Exercise requirements: Scan the entries for lines containing the string "Software". Reply with how many there are, and nothing else.

Data supplied:
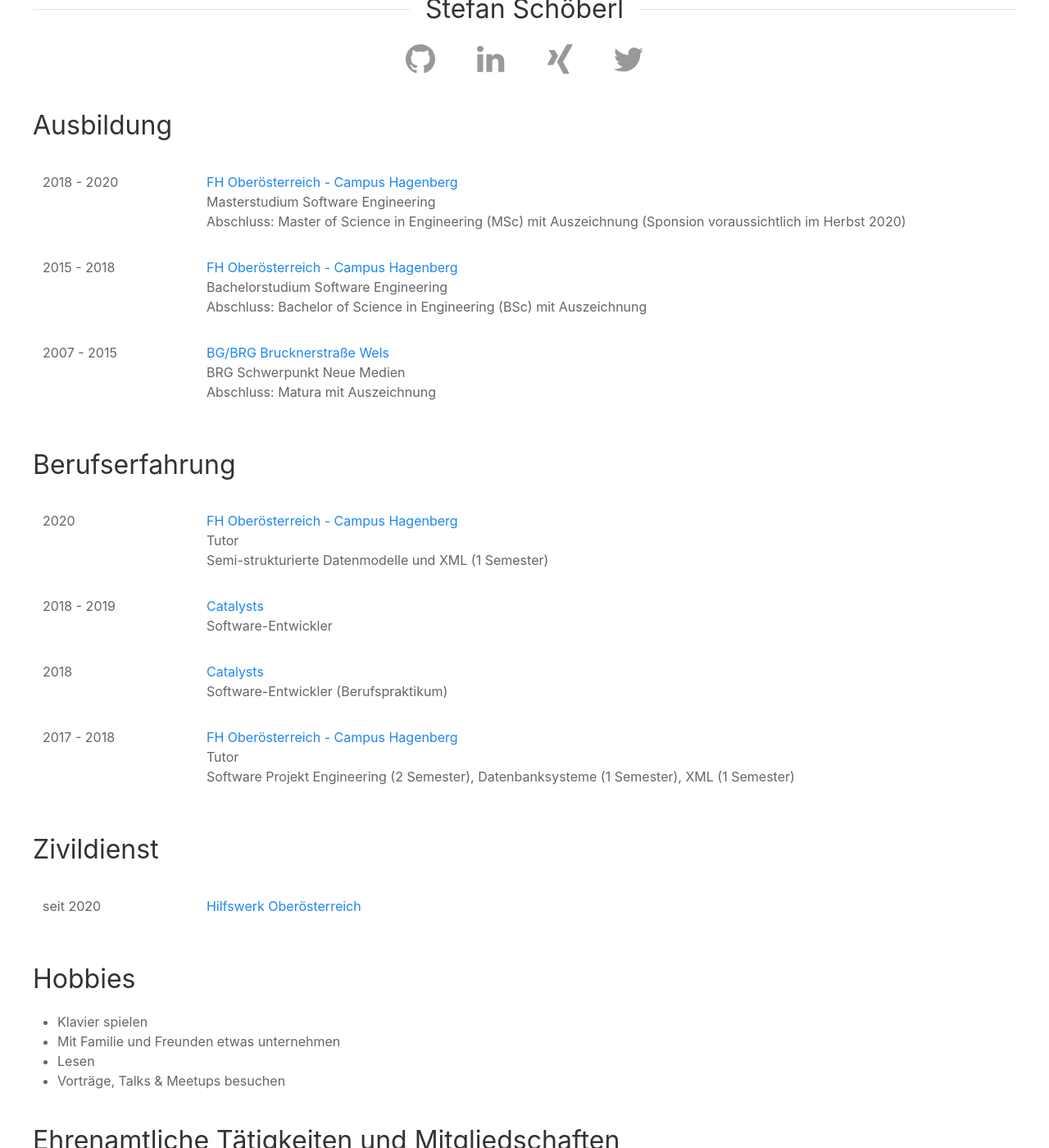
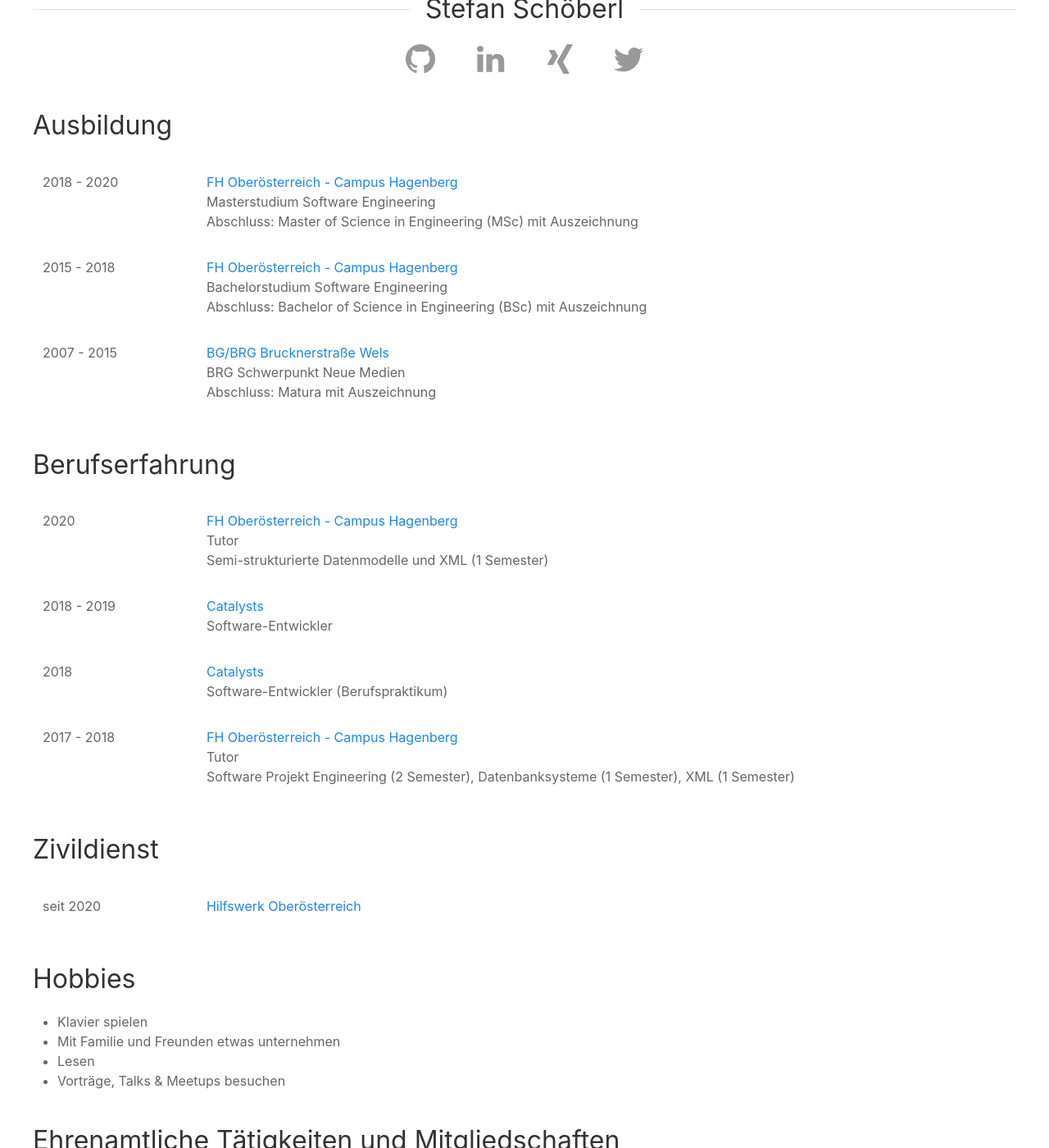
Before and after one commit to stefanschoeberl/stefanschoeberl.github.io, a Jekyll site: the page built from about.html, in a window 1280 px wide and 1400 px high, scrolled down 380 px. Shown: the whole window at 82% size. Built offline with Jekyll 4.4.1, drawn with Linux system fonts in a browser that asks for light colours.

Commit message:
Update bio

```diff
--- a/_data/about.yml
+++ b/_data/about.yml
@@ -17,7 +17,7 @@
     branch: Masterstudium Software Engineering
     link: https://www.fh-ooe.at/campus-hagenberg/
     date: 2018 - 2020
-    graduation: 'Master of Science in Engineering (MSc) mit Auszeichnung (Sponsion voraussichtlich im Herbst 2020)'
+    graduation: 'Master of Science in Engineering (MSc) mit Auszeichnung'
   - school: FH Oberösterreich - Campus Hagenberg
     branch: Bachelorstudium Software Engineering
     link: https://www.fh-ooe.at/campus-hagenberg/
@@ -68,7 +68,7 @@
   - organization: Hochschülerinnen- und Hochschülerschaft der Fachhochschule Oberösterreich
     position: Studiengangsvertretung für Software Engineering
     link: https://www.oehfhooe.at/
-    date: seit 2019
+    date: 2019 - 2020
   - organization: BrAVe - Bruckner Absolventen Verein
     position: 2. Rechnungsprüfer
     link: https://www.brucknergym.at/seiten/absolventenverein/absolventenverein.php
```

Output for this task: 3